UN Global Compact

Coca Cola Company: HIV/AIDS Policy and country specific solutions – Global

In 2008, Coca Cola launched a Global HIV/AIDS Policy, which outlines the company's principles on confidentiality, non-discrimination, education, testing, treatment and reasonable accommodation. The policy took as its foundation the International Labor Organization's code of practice on HIV/AIDS and the Joint United Nations Program on HIV/AIDS.

Coca Cola applies country-specific solutions to its AIDS program. The Africa AIDS program includes prevention, awareness and treatment, including free condoms, confidential voluntary counselling, and testing for all of employees and associates, and their families. The company supplies free antiretroviral drugs to all employees.

The company has an HIV/AIDS policy or ‘Charter’ which is specific to its Africa operations. This Charter states that Coca Cola in Africa:

  • Is committed to non-discrimination on the basis of an employee’s HIV/AIDS status

  • Respects each employee’s right to privacy

  • Encourages voluntary disclosure by an HIV-positive employee so they can benefit from Company social and medical programmes

  • Supports voluntary testing and, therefore, will not, at any point, require new or existing employees to be screened or tested for HIV/AIDS

  • Believes in the principle of reasonable accommodation so  employees with HIV/AIDS are free to continue with their work until they are considered medically incapable

  • Encourages behavioural change and seeks to minimize the implications of HIV/AIDS through comprehensive, proactive HIV/AIDS workplace education and awareness programmes

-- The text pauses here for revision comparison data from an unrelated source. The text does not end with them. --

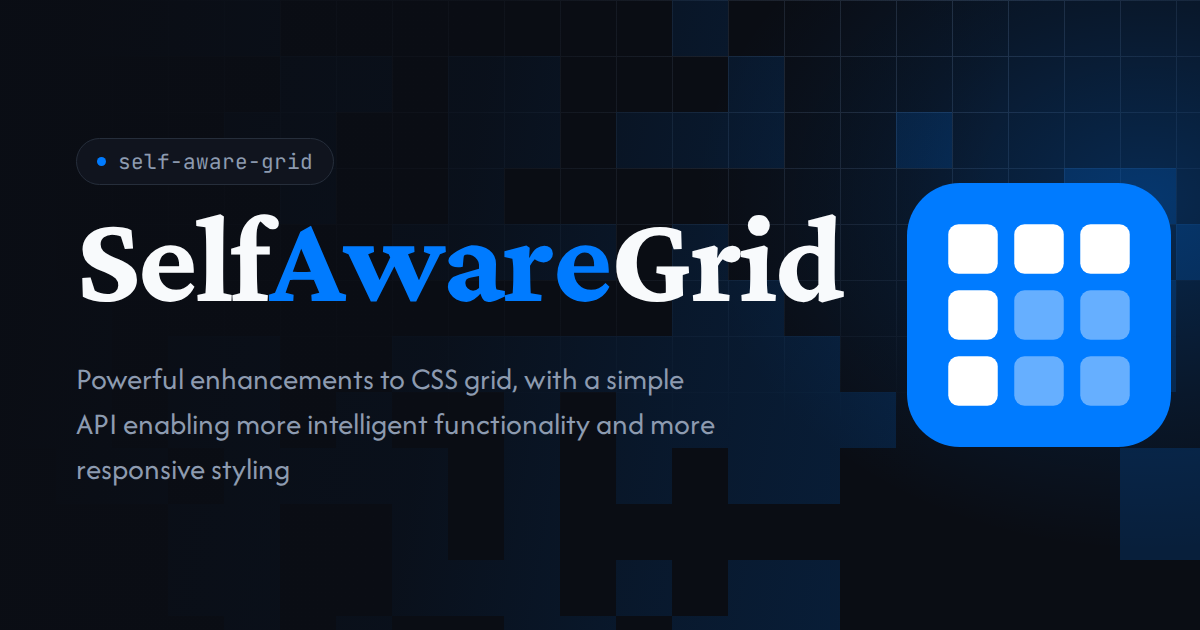
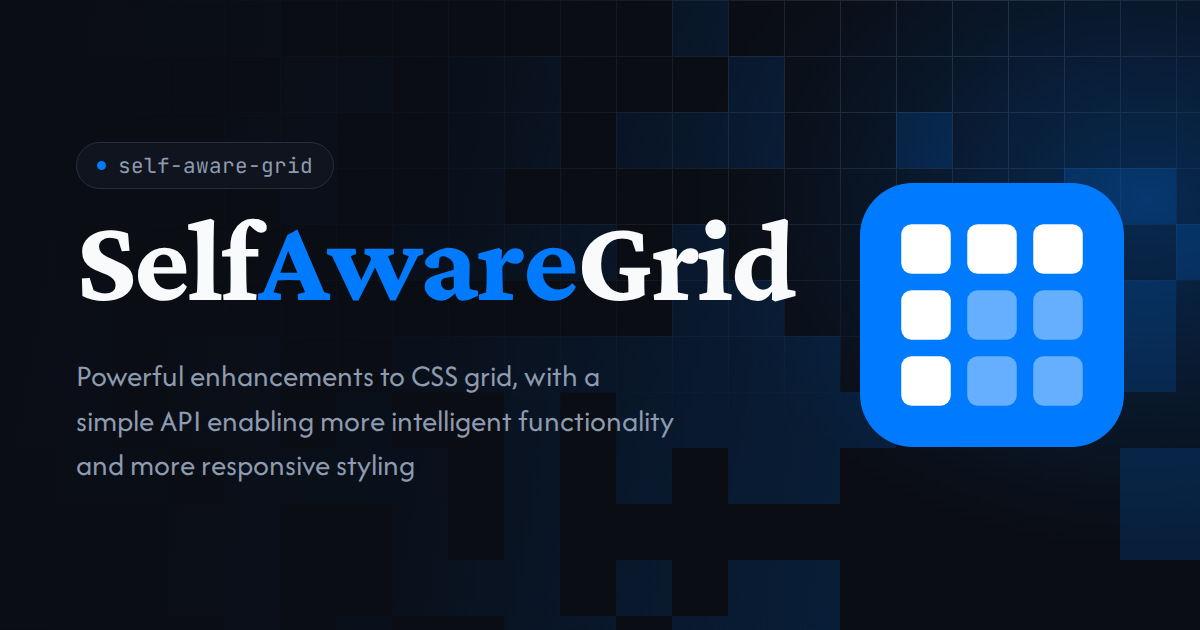
Even out the share card's side padding
The card had 76px on the left and 29px on the right. The row inside the
padding measured 1095 against the 1048 available — headline 767, gap 64,
mark 264 — and `justify-content: space-between` pushes an overflowing row
past the right edge rather than clipping it, so the mark sat 47px further
right than the padding called for.

Nothing needed to shrink much. Dropping the headline from 112px to 105px
and the paragraph's measure from 640px to 600px brings the row to 1039,
which fits with room to spare, so the mark keeps its full 264px and lands
flush with the right padding.

`copy` also gets `min-width: 0` so it absorbs any future overflow by
shrinking instead of displacing the mark, which is what made this fail
quietly in the first place.

The glider still sits above "Grid": its position is measured from the
word rather than hard-coded, so it followed the narrower headline on its
own.

Measured on the rendered card: 76px each side, row no longer overflowing,
and the isolated canonical glider found at row 0, columns 11-13.

Claude-Session: https://claude.ai/code/session_01VPtjxVaKFZMZ2yKXYVrPDq

diff --git a/tools/social-preview.html b/tools/social-preview.html
@@ -90,15 +90,24 @@
         );
       }
 
+      /*
+       * The row has to fit inside its own padding, or `space-between` pushes the overflow past the right
+       * edge and the two margins stop matching — which is what a 112px headline did, leaving 76px on the
+       * left and 29px on the right. At 105px the row measures 1039 against the 1048 available, so the mark
+       * keeps its full size and lands flush with the right padding. `copy` may shrink, so the mark's
+       * position never depends on how wide the headline happens to measure.
+       */
       .content {
         position: relative;
         height: 100%;
         display: flex;
         align-items: center;
         justify-content: space-between;
-        gap: 64px;
+        gap: 56px;
         padding: 0 76px;
       }
+
+      .copy { min-width: 0; }
 
       .tag {
         display: inline-flex;
@@ -125,7 +134,8 @@
         margin-top: 30px;
         font-family: var(--font-display);
         font-weight: 400;
-        font-size: 112px;
+        font-size: 105px;
+        white-space: nowrap;
         line-height: 1;
         letter-spacing: -0.02em;
       }
@@ -134,13 +144,13 @@
 
       p {
         margin-top: 30px;
-        max-width: 640px;
+        max-width: 600px;
         font-size: 31px;
         line-height: 1.45;
         color: var(--ink-muted);
       }
 
-      .mark { flex-shrink: 0; width: 264px; height: 264px; }
+      .mark { flex: 0 0 264px; width: 264px; height: 264px; }
     </style>
   </head>
   <body>
@@ -151,7 +161,7 @@
       <div class="scrim"></div>
 
       <div class="content">
-        <div>
+        <div class="copy">
           <span class="tag">self-aware-grid</span>
 
           <h1>Self<span class="aware">Aware</span>Grid</h1>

  • Will identify community outreach opportunities and will establish and foster partnerships and linkages with governments and nongovernmental organisations for the implementation of our HIV/AIDS programmes


Ontarget Interactive: GBC Health recognition for online platform improving care for HIV-exposed infants – United States / Sub-Saharan Africa


In November 2015, Ontarget Interactive, a premier Digital Marketing Agency based in the United States, won a Business Action on Health Award, awarded by GBC Health. The award for Innovation & Technology to Improve Health was given to Ontarget Interactive for its work supporting non-profit group Global Health Innovations to design and develop an online platform that facilitates improved communication between clinics, laboratories, and mothers to improve care for HIV-exposed infants. To date, the HITSystem has enrolled nearly 12,000 HIV-exposed infants at over 110 health facilities in Kenya, Tanzania and Malawi. Pilot data has demonstrated a reduction in turn-around time from sample collection to notifying the mother of results, as well as a significant increase in the proportion of HIV-infected infants initiated on anti-retroviral therapy.


Schlumberger: Implementation of HIV/AIDS training for workers across 85 countries – Global


Oil and gas services company Schlumberger is committed to raising awareness about HIV/AIDs in the approximately 85 countries in which it operates. Such training is mandatory for all Schlumberger employees who work in or visit high-risk HIV/AIDS countries. Online training provides information about the origins of the disease, its symptoms, how it is transmitted, and prevention measures. Additional workshops are organised locally for workers and their families. Schlumberger places particular focus on providing age-specific training for young workers so that they can also educate their peers. Schlumberger notes that their first priority is their own workers and their families; however, the company is also taking the awareness campaign to high-risk communities.


* Taken from: UN Global Compact et al, Human Rights Translated: A Business Reference Guide